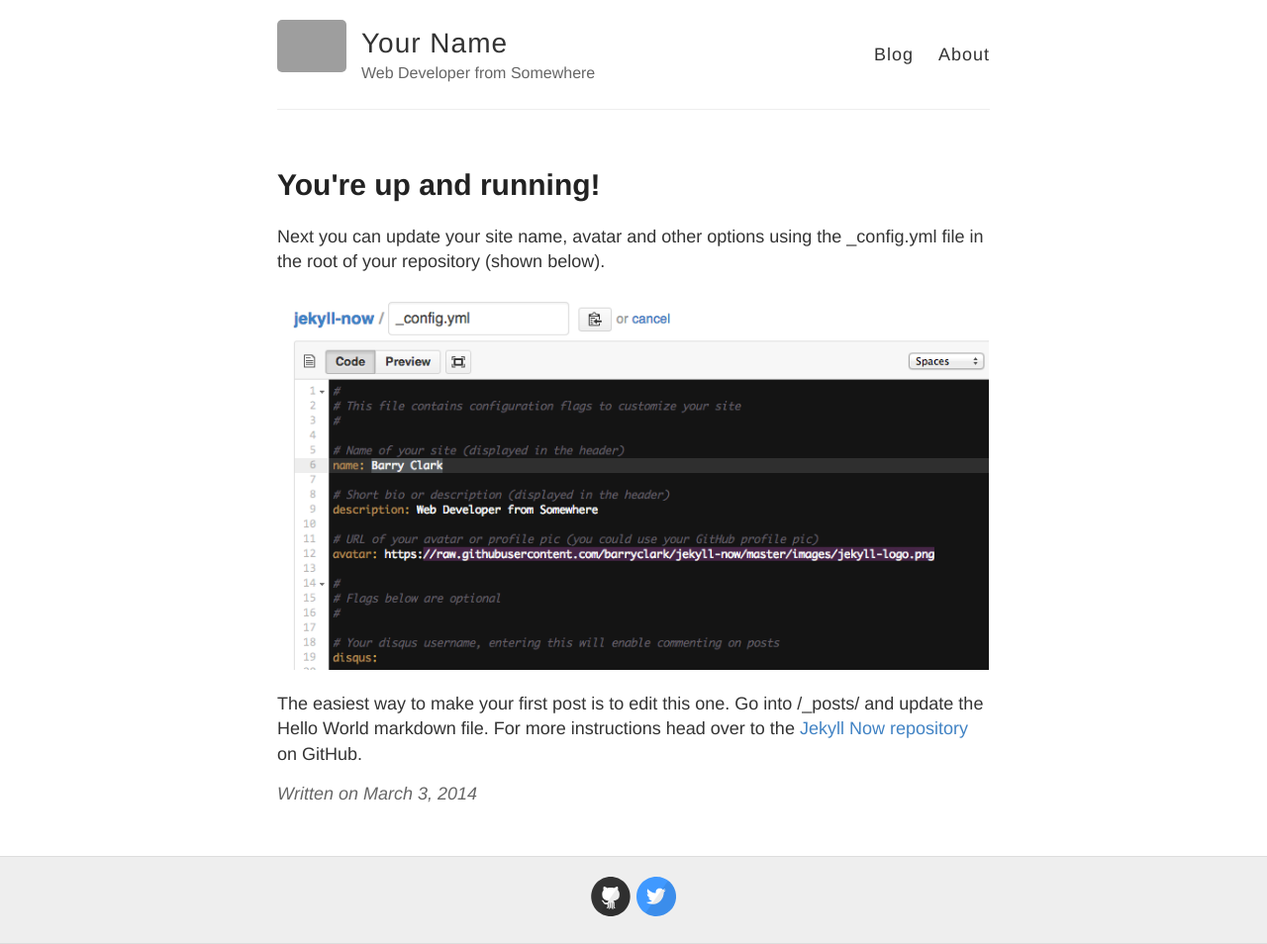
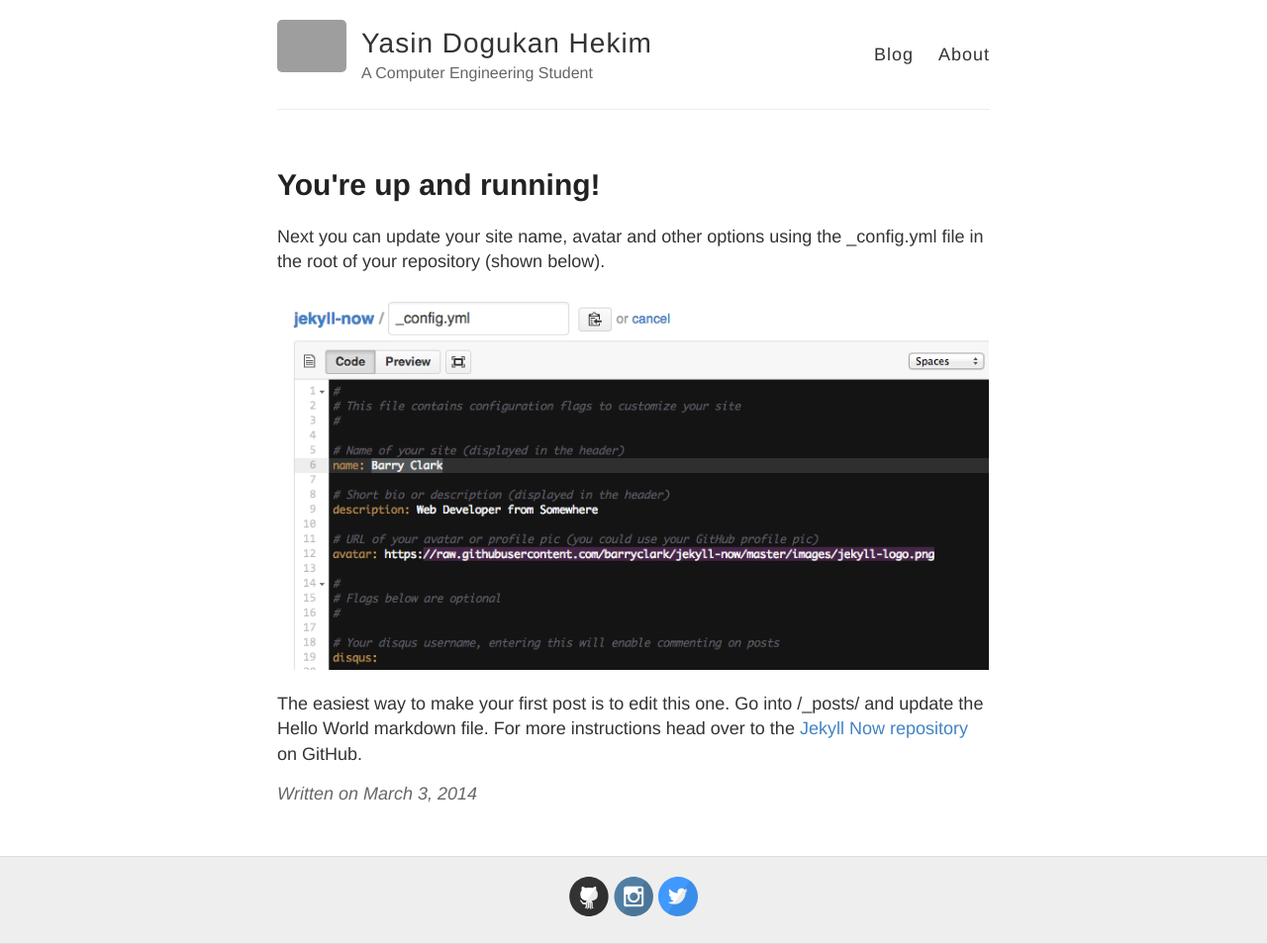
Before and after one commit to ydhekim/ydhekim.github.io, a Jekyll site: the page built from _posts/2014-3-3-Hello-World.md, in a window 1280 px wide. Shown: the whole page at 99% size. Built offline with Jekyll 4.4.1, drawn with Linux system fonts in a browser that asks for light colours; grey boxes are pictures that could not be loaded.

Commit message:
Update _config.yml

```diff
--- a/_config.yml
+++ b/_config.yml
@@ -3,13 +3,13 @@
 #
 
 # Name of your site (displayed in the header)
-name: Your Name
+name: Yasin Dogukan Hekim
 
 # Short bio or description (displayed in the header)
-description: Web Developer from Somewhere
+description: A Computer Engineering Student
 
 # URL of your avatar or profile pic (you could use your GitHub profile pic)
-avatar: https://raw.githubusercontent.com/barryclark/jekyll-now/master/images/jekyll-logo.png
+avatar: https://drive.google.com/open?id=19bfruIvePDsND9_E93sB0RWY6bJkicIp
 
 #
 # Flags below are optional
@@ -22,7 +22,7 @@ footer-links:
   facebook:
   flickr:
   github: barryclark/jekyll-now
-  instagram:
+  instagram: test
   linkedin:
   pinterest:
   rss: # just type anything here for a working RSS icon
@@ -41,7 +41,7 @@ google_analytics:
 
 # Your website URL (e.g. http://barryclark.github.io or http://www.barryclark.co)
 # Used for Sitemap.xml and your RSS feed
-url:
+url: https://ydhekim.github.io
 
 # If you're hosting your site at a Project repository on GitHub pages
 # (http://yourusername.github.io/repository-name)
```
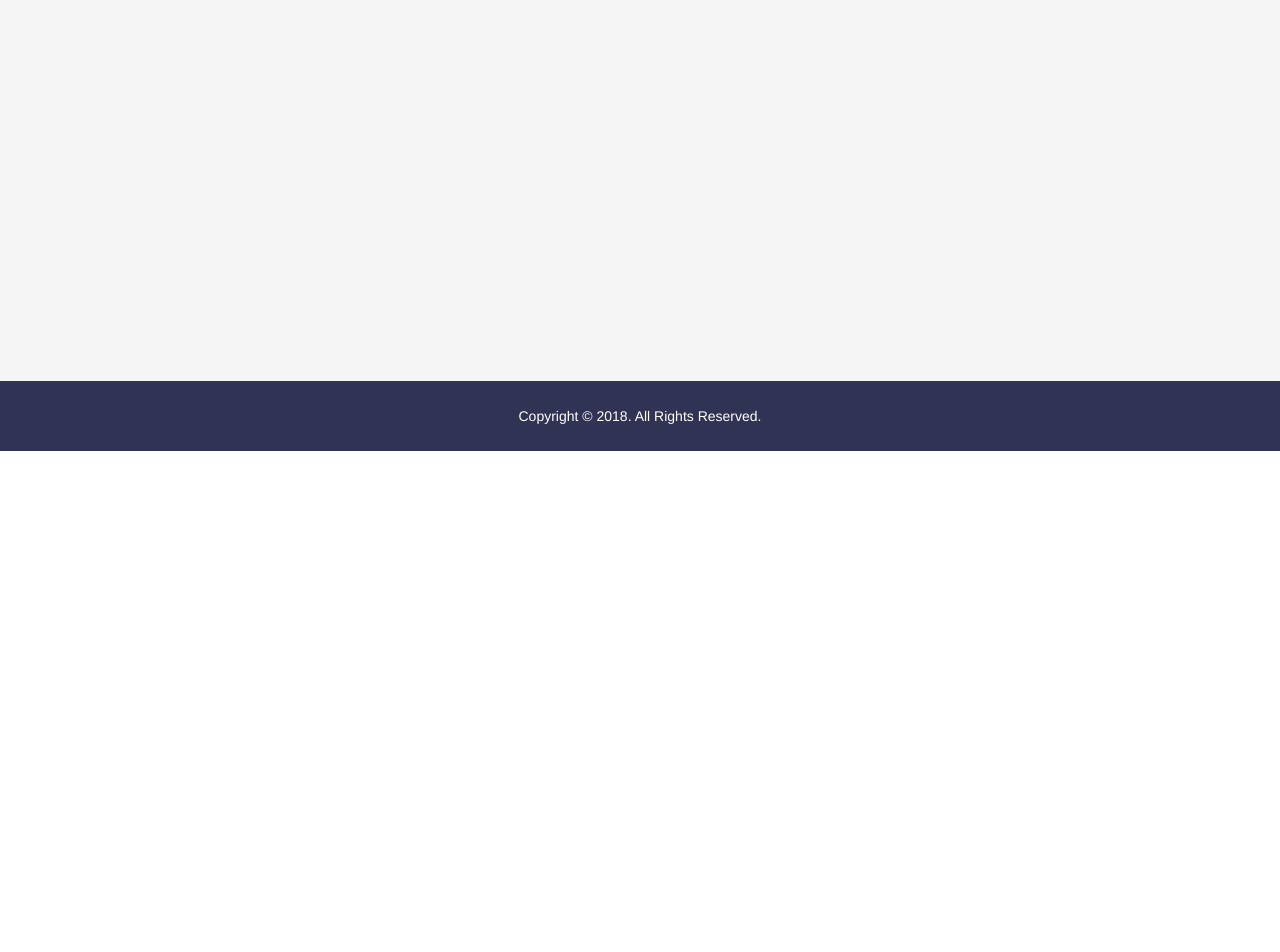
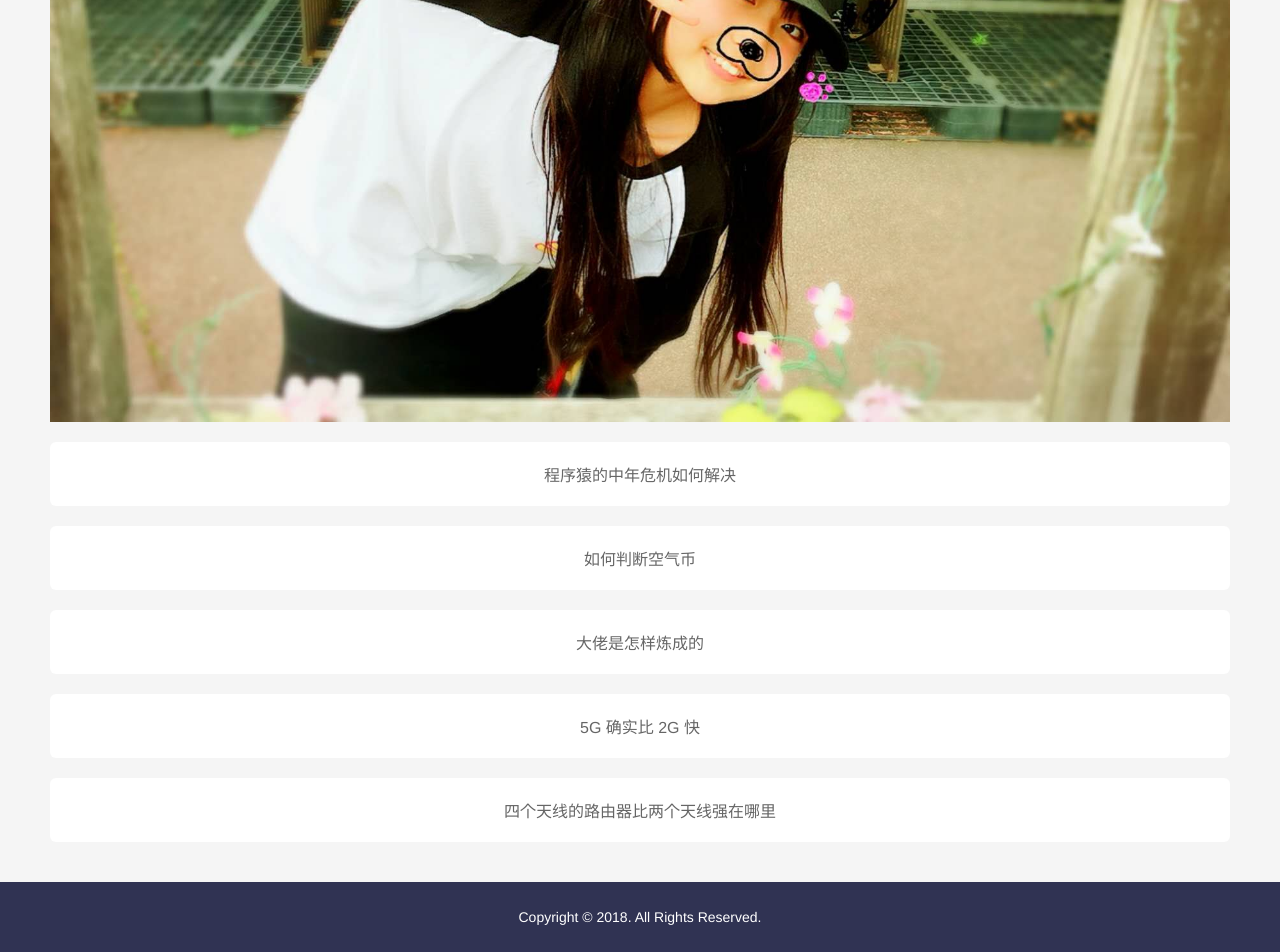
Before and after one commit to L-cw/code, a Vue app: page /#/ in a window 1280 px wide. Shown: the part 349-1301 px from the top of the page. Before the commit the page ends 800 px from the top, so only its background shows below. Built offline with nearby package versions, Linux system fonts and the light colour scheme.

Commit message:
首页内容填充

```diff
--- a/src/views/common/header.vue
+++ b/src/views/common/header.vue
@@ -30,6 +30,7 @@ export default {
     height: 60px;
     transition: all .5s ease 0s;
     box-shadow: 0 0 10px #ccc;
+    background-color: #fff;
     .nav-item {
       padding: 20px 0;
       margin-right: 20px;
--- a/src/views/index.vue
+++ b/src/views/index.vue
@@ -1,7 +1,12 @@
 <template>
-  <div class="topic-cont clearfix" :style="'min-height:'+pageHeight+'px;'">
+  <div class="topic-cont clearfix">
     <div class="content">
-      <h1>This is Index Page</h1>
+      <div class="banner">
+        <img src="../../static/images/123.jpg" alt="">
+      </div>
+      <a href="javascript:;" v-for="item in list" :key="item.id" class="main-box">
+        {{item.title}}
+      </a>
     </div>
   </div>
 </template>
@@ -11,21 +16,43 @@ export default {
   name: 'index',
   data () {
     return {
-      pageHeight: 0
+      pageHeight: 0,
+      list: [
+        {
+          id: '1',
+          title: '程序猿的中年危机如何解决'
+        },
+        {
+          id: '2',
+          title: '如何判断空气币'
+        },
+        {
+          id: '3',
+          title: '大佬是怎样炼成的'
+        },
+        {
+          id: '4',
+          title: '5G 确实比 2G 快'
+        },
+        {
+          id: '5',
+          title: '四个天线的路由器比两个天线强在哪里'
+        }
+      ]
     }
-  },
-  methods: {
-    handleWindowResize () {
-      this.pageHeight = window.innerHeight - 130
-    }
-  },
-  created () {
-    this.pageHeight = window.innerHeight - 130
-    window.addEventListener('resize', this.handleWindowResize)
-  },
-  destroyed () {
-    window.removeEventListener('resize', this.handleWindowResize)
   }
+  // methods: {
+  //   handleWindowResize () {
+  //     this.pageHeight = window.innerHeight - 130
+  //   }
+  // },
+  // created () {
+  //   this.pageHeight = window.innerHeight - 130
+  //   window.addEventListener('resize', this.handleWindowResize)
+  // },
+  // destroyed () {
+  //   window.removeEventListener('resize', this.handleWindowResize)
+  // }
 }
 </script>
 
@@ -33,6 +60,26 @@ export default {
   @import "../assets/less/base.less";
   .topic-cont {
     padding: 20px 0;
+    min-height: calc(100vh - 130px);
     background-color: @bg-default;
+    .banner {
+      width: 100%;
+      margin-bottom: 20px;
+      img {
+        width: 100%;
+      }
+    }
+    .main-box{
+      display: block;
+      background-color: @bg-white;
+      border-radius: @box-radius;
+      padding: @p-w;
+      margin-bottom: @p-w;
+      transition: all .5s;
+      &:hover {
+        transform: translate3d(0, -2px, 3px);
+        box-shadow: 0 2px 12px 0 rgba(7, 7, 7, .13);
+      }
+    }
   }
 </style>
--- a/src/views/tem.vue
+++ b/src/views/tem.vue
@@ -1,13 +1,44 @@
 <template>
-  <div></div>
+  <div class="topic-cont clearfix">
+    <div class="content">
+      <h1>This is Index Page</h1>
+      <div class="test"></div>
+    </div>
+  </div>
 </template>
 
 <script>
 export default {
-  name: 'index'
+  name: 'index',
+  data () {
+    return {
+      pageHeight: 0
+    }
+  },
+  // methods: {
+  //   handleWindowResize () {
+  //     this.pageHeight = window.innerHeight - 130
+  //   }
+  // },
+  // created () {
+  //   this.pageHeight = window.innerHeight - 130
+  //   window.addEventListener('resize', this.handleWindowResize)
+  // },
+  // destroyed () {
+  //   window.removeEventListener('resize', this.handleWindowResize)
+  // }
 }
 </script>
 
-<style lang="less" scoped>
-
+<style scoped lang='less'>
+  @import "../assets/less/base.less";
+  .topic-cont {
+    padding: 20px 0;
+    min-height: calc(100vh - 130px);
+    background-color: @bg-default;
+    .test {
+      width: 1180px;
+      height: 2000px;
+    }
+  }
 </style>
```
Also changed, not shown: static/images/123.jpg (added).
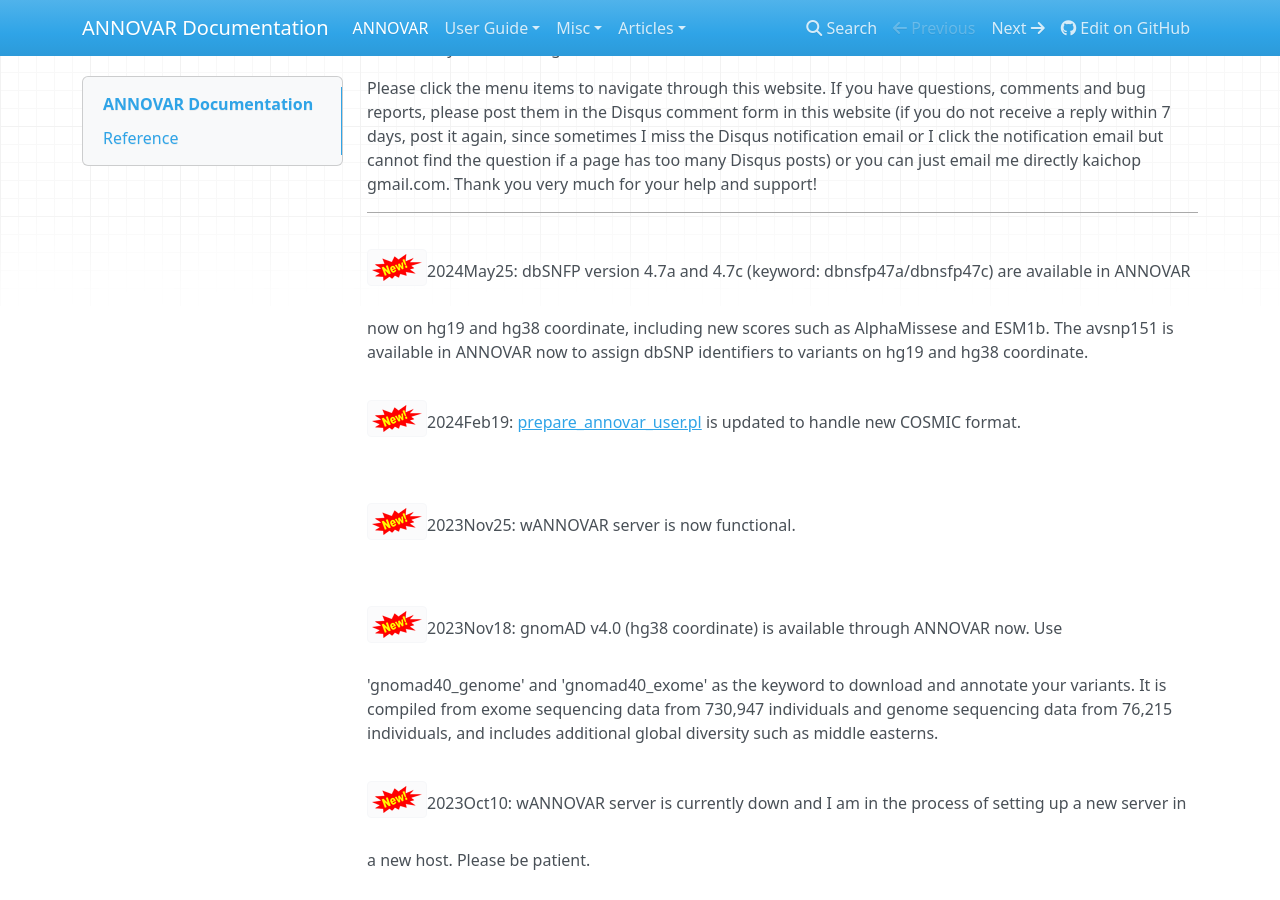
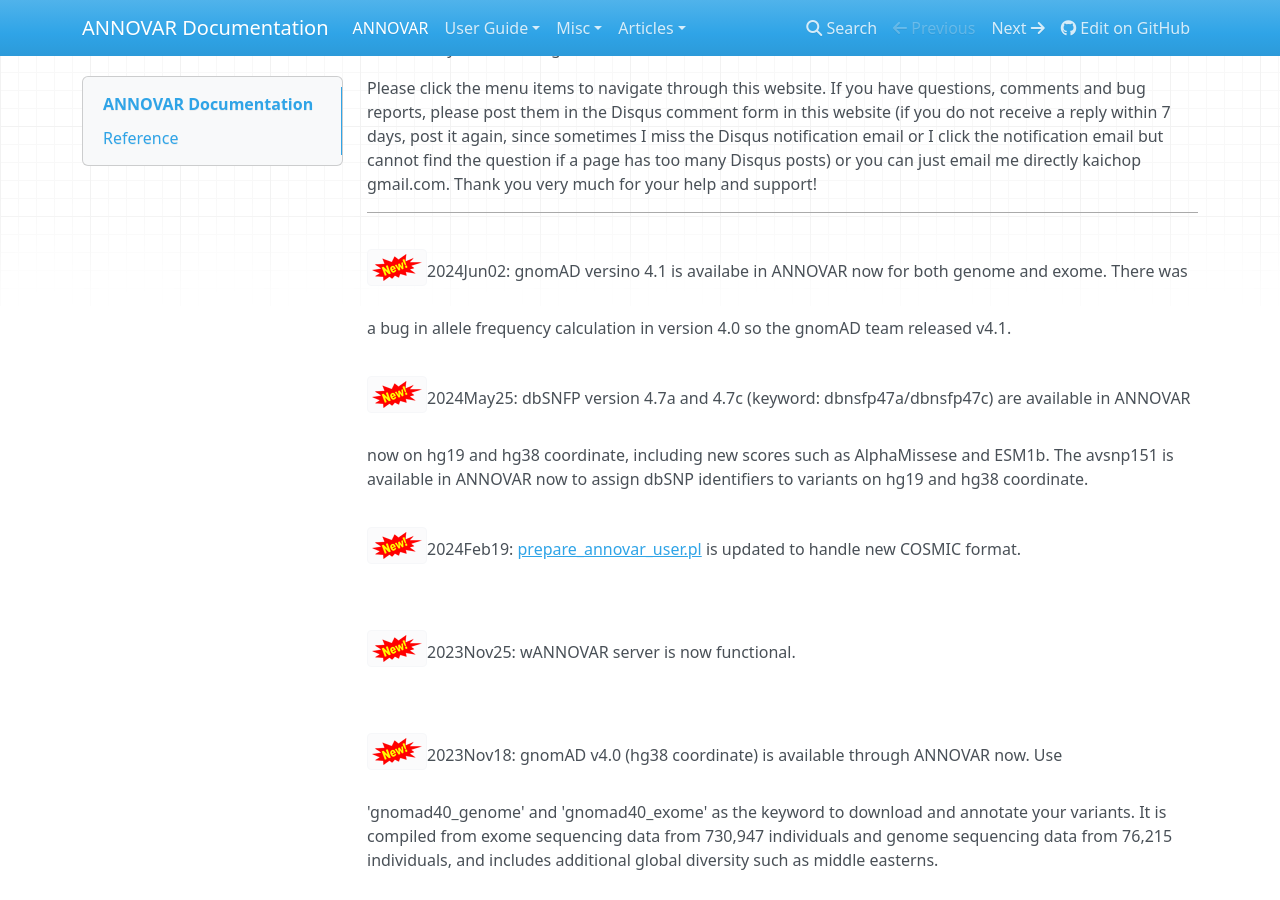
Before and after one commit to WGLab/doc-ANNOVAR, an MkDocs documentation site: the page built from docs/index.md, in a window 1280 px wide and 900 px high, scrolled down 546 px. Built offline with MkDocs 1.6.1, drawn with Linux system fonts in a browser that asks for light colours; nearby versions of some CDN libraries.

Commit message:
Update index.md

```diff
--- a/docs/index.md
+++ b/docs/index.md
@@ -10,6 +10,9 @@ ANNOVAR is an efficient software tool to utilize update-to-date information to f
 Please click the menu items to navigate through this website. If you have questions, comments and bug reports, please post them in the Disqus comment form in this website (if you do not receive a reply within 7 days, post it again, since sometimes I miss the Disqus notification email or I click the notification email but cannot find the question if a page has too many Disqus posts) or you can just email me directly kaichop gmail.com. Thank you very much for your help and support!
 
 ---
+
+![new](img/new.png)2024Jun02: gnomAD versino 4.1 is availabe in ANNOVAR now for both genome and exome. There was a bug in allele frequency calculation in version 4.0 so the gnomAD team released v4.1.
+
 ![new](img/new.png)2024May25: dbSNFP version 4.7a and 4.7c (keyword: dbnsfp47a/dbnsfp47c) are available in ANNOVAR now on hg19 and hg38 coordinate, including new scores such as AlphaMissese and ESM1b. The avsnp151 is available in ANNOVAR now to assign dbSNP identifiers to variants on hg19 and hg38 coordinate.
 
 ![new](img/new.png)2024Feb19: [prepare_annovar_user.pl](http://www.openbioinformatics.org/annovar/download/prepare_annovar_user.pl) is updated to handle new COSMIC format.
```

▶ **Your task**
Within the listing above, how many lines contain "ydhekim"? Please respond with the number and nothing else.

▶ **Response**
2